The southern Kenai Peninsula’s health improvement coalition, MAPP, released the results of its most recent three-year survey on Dec. 9.
MAPP (Mobilizing for Action through Planning and Partnerships) gathers data every three years as part of its Community Health Needs Assessment.
The MAPP framework was originally developed by the Centers for Disease Control and adapted to the communities of the southern Kenai Peninsula. The goal of the program is to identify ways to improve health and help spark community action.
Kyra Wagner is a member of the MAPP steering committee. She said MAPP uses a comprehensive approach, combining agency-collected data with community surveys.
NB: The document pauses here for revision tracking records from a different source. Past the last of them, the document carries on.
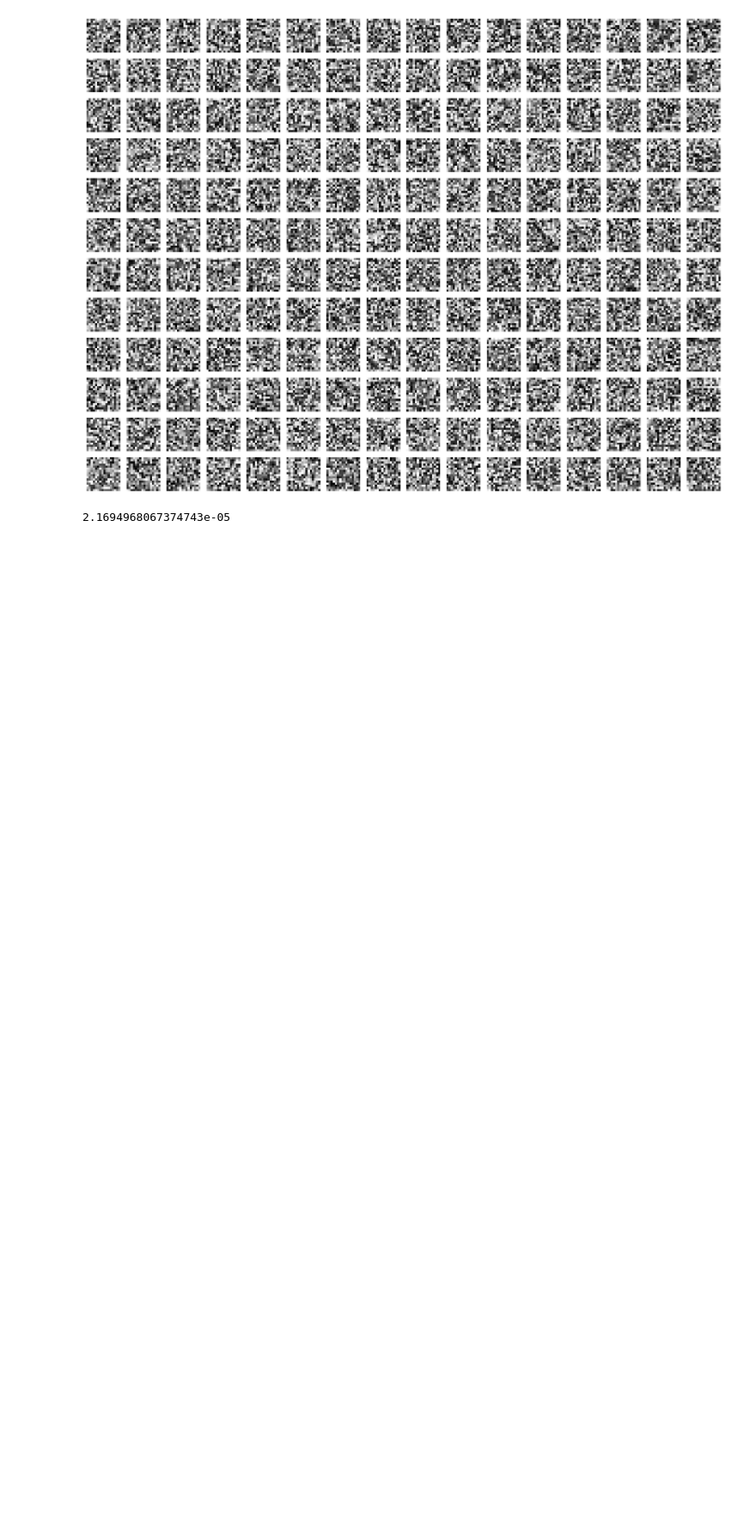
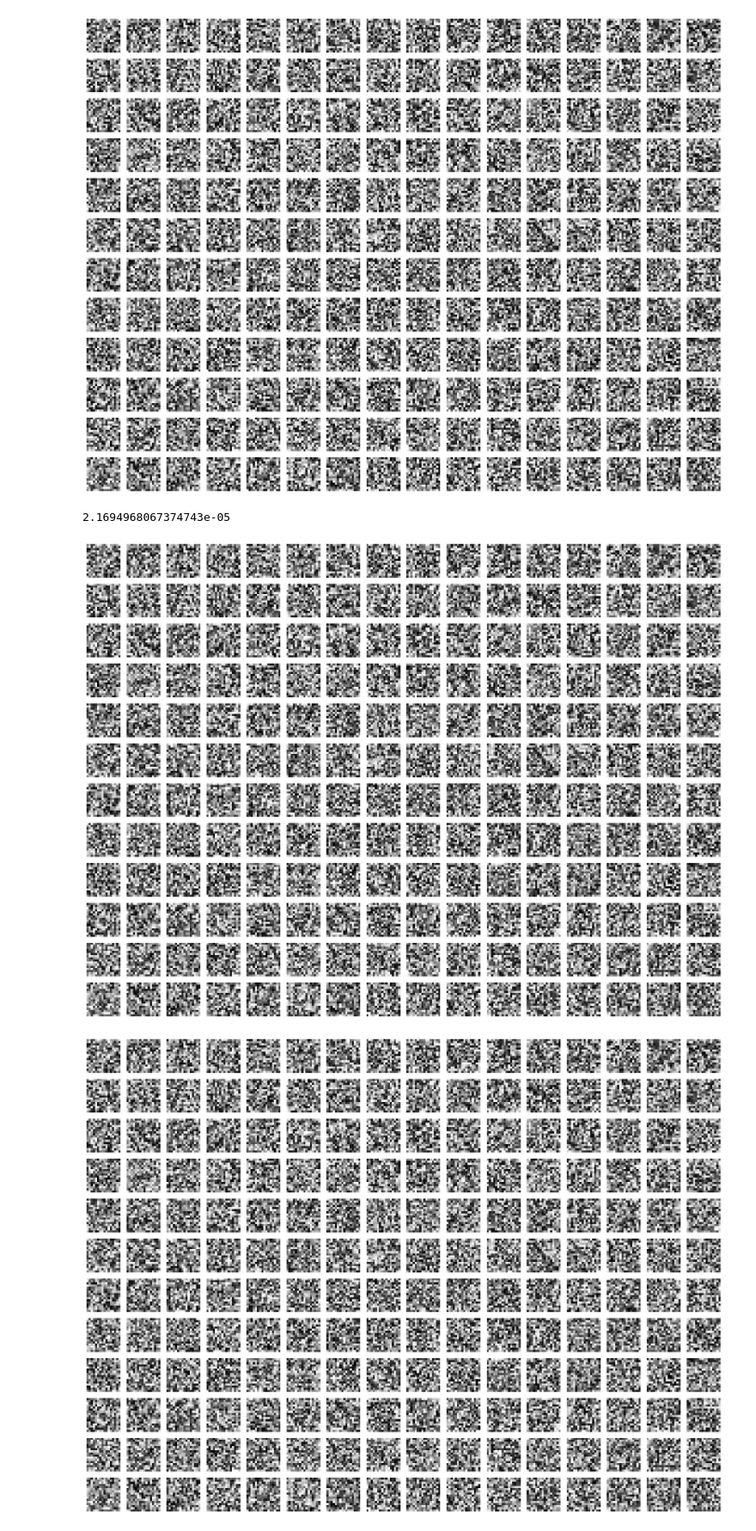
Before and after one commit to et22/paper-implementations, a Jupyter notebook: olshausen1996_simple_cell_rf/learn_sc_bases.ipynb, the cells around one changed output. Shown at 86% size. Drawn from its saved outputs; the diff is of its cells as text; code cells hidden in the pictures; blank space fills up the shorter version.

```diff
--- a/olshausen1996_simple_cell_rf/learn_sc_bases.ipynb
+++ b/olshausen1996_simple_cell_rf/learn_sc_bases.ipynb
@@ -80,7 +80,7 @@ import pylab as pl
 from IPython import display
 
 # parameters for training
-num_trials = 15000
+num_trials = 10000
 batch_size = 100
 
 num_images = images.shape[0]
@@ -89,7 +89,7 @@ BUFF = 4
 
 sz = int(np.sqrt(L))
 
-eta = 1.0
+eta = 1
 noise_var = 0.01
 beta = 2.2
 sigma = 0.316
@@ -101,7 +101,7 @@ var_eta = 0.001
 alpha = 0.02
 gain = np.sqrt(np.sum(A**2, axis=0)).T
 
-display_every = 20
+display_every = 10000
 # %%
 def sparse(x):
     return np.log(1.0 + x**2)
@@ -174,34 +174,37 @@ for t in trange(num_trials):
     E = np.zeros((L, batch_size))
     for i in range(batch_size):
         r = BUFF + np.ceil((image_size - sz - 2 * BUFF) * np.random.rand()).astype(int) - 1
         c = BUFF + np.ceil((image_size - sz - 2 * BUFF) * np.random.rand()).astype(int) - 1
         X[:, i] = this_image[r : r + sz, c : c + sz].T.reshape(L)
         # Calculate coefficients for these data via conjugate gradient routine
         S[:, i] = cgf_fit(A, X[:, i], noise_var, beta, sigma, tol)
 
     # Residual
     E = X - (A @ S)
 
     # Update bases
     dA = np.zeros((L, M))
     for i in range(batch_size):
         dA = dA + (E[:, i][:, np.newaxis] @ S[:, i][np.newaxis, :])
     dA = dA/batch_size
     A += eta * dA
 
     # Normalize bases to match desired output variance
     for i in range(batch_size):
         S_var = (1 - var_eta) * S_var + var_eta * S[:, i] * S[:, i]
     gain = gain * (np.power((S_var / VAR_GOAL),alpha))
     normA = np.sqrt(np.sum(A*A, axis=0))
 
     for i in range(M):
         A[:, i] = gain[i] * A[:, i] / normA[i]
 
     if t % display_every == 0:
-        plot_bases(A)
+        plot_bases(A,nrows=12, ncols=16)
         display.clear_output(wait=True)
         display.display(pl.gcf())
+# %% [output]
+[figure, added]
+[figure, added]
 # %%
 np.save("basis_trained.npy", A)
 # %%
```
Also changed, not shown: parts of 1 cell of this notebook, 4 other files.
“It usually takes about a year to collect all the data,” Wagner said. “Basically, it really comes down to asking all the agencies for any data that they collect. Asking the state to break down data that they do collect into our population center. As far as surveys and perception data, it means hitting the ground with a bunch of surveys. We usually kick it off at the health fair, but then we also send that survey all the up the road to Ninilchik and all the way down out towards to Nanwalek.”
The 2016 Community Health Needs Assessment is the third MAPP has conducted. Wagner said the assessments have highlighted one of the underlying causes of community health problems.
“Through the data we’ve been able to see that there’s a very specific root cause to a lot of community health issues,” Wagner said. “A lot of it is issues that relate to adverse childhood experiences. It does affect everything from the probability of teenage pregnancy to crime to drug use to obesity. There’s a myriad of things that connect health-wise to how toxic and stressful your childhood environment was.”
But she said data collection is just one component of the program. The MAPP coalition also works to develop ways to address community health issues.
“One of the things about MAPP over the years that we’ve shifted into is the concept that okay we collect this data, now we have to do something with it,” Wagner said. “We’ve gotten tons of organizations behind it saying, this is great. Now it’s just a matter of figuring out how each organization under their umbrella can move forward, identifying things that support family well-being.”
Forty local organizations are currently members of the MAPP coalition, including Sustainable Homer, Sprout Family Services and Homer United Methodist Church.
Hannah Gustafson is the MAPP coordinator. She said the MAPP coalition is uniquely poised to address community health issues.
“We have this really strong foundation below us, with data, with collaborations, with work groups already in formation,” Gustafson said. “It’s an exciting time to be having these conversations.”
The full results of the 2016 Community Health Needs Assessment are available online at www.mappofskp.net